Yer on yer own, Digger...
For half the year, traders in Australia call upon the pioneer spirit that built the country.
SO FINALLY, AFTER many years of threatening and promising, I have finally made it to Australia. No kangaroos in Collins Street in Melbourne and not a poisonous spider or snake in the backyard of the charming home I am staying at in St Kilda West.
For many years, one of the first things I have read in the morning – and occasionally the last thing at night – has been the brief comment written by my host and long time friend, Alex Moffatt, principal at Joseph Palmer & Sons here in Melbourne in which he sums up his thoughts and opinions at the time of the Australian markets’ opening.
I have known “Moff” for going on 30 years. We met when he traded Aussie bills, guvvies and semi-guvvies in London for the long-defunct firm of Transcity, which in turn belonged to the now equally defunct US money centre bank, Irving Trust.
Many of the older members of our guild remember the unerringly polite, tall, red-headed Australian with the largest collection of bow-ties known to mankind. In the age in which the Essex barrow boys commanded the City, liberally effing and blinding about just about anything, Moff was never heard to utter a single oath on the trading floor.

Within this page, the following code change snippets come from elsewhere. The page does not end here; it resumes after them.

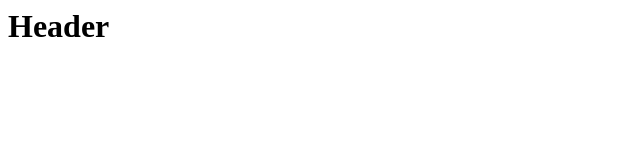
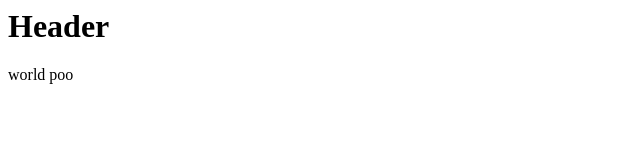
Before and after one commit to EJamdar05/repo-2, a plain HTML site: page index.html in a window 1280 px wide. Shown: the full height of the page, 0-640 px from the left. Drawn offline with Linux system fonts and the light colour scheme.

Commit message:
added a para

```diff
--- a/index.html
+++ b/index.html
@@ -1 +1,2 @@
 <h1>Header</h1>
+<p>world poo</p>
```
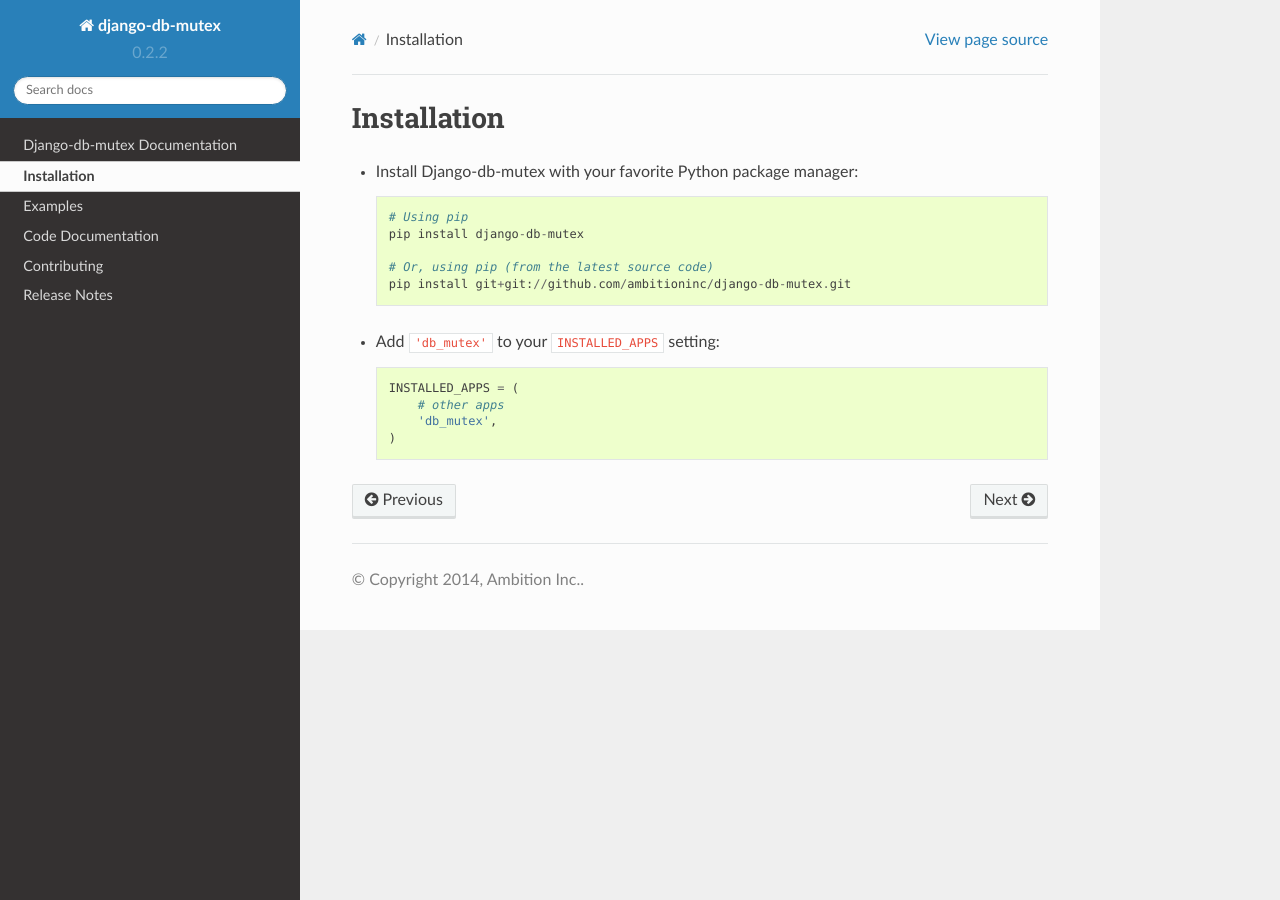
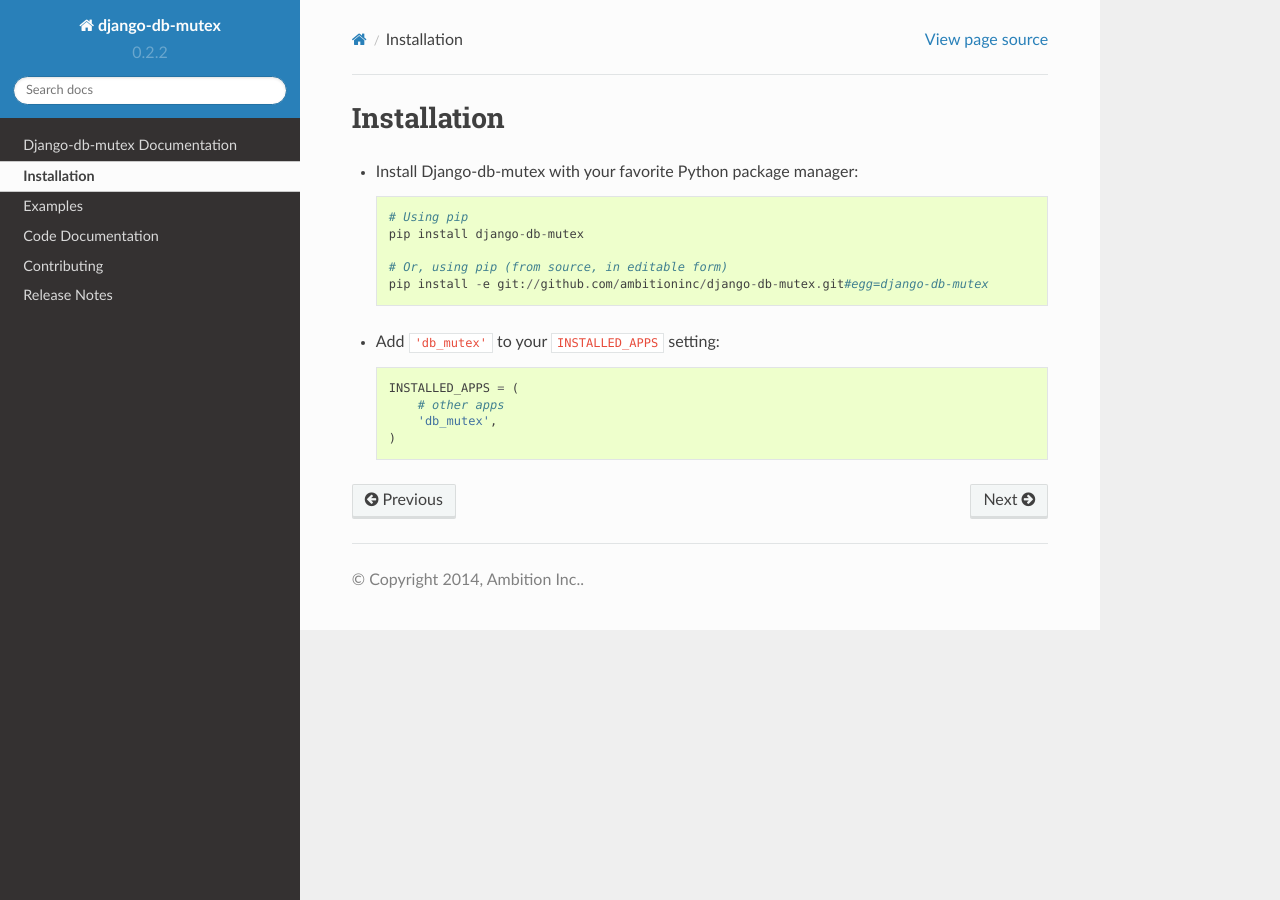
Before and after one commit to ambitioninc/django-db-mutex, a Sphinx documentation site: the page built from docs/installation.rst, in a window 1280 px wide. Built offline with Sphinx 7.4.7 and the Read the Docs theme 2.0.0, drawn with Linux system fonts in a browser that asks for light colours.

Commit message:
Updated installation docs with correct pip install "from source" command

```diff
--- a/docs/installation.rst
+++ b/docs/installation.rst
@@ -6,8 +6,8 @@
     # Using pip
     pip install django-db-mutex
 
-    # Or, using pip (from the latest source code)
-    pip install git+git://github.com/ambitioninc/django-db-mutex.git
+    # Or, using pip (from source, in editable form)
+    pip install -e git://github.com/ambitioninc/django-db-mutex.git#egg=django-db-mutex
 
 * Add ``'db_mutex'`` to your ``INSTALLED_APPS`` setting::
 
```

Eventually he moved from Transcity to the NAB and from there to Schroders, having worked for both of them in Melbourne and in London. In the end, he jumped ship and joined the retail end of the buyside. One man’s loss was another man’s gain.
I HAVE ALWAYS been a tad dismissive of the two subsidiary dollar markets, namely the Canadian and the Australian. I worked for Wood Gundy for a while in the late 1980s. The Canadian investment bank blew up in the Crash of ’87, was rescued by CIBC and eventually subsumed.
Sitting on Gundy’s trading floor in Toronto and hearing a Government of Canada trader say in the morning meeting that “US Treasuries widened against Canadas overnight” imprinted an image of parochialism in my mind that has stayed with me over many years.
Moff was slightly unusual in that he had been trained in the tough school of the money markets and his claim to fame, if you like, was that he found equally smart people in the European supra-sovereign space who understood that Australian bills could be swapped into US dollars for a massive pick-up.
Though he was always as discreet as he was polite – the raw material for the perfect wealth manager – I recall being told that Moff became one of the most significant outlets for Australian short-term sovereign debt into foreign markets. Returning to Melbourne with his London experience, he became something of a Greek among Romans.
On Monday mornings, they have nothing other than their own mind to help them pin the tail on the donkey
SITTING AND CHATTING, Moff let drop an interesting point that I had never thought of before. At certain times of the year when the northern hemisphere is on daylight saving and the southern one isn’t, Sydney and Melbourne are 10 hours ahead of London and 15 hours ahead of New York. When the clocks go the other way, the difference moves to 8 hours and 13 hours respectively. Thus, when it is the winter down under, Moff and his peers just about get to see the last half hour or so of New York’s trading day. In the summer, they are on their own.
So for half the year local traders and investors start the day with no other market open anywhere in the world, other than maybe the wool and sheep carcass exchange in Auckland. On Monday mornings, they have the Friday close from New York but apart from that nothing other than their own mind to help them pin the tail on the donkey while assessing the impact the weekend’s news might have on asset prices during the day to come.
In time, Tokyo comes on stream, followed by Hong Kong, Shanghai and Singapore. But for a few hours the pioneer spirit that helped to build the Lucky Country is called upon as the Aussies step up and go it alone, something that none of the Big Swinging Dicks in London or New York have to do.
Say the S&P mindlessly loses 15 points in the last twenty minutes of trading and then closes on the day’s lows. Does one price an HFT’s computer with a strange algorithm and a fat finger or does one open on a bearish note? Opening the market here requires traders to take proper risks and not the kind that fiddle around with hedges and cross-market arbitrages but plainly and simply take a view and hope that on balance and over the course of a year one is right more often than wrong.
Moff was trained down here and now having a greater understanding of the dilemma facing an Australia-based trader day-in, day-out, I can now appreciate how and why he always seemed so cool and unperturbed while sitting among the excitable Eurobond traders in the City in the 1980s. Now I understand what “yer on yer own, Digger” really means.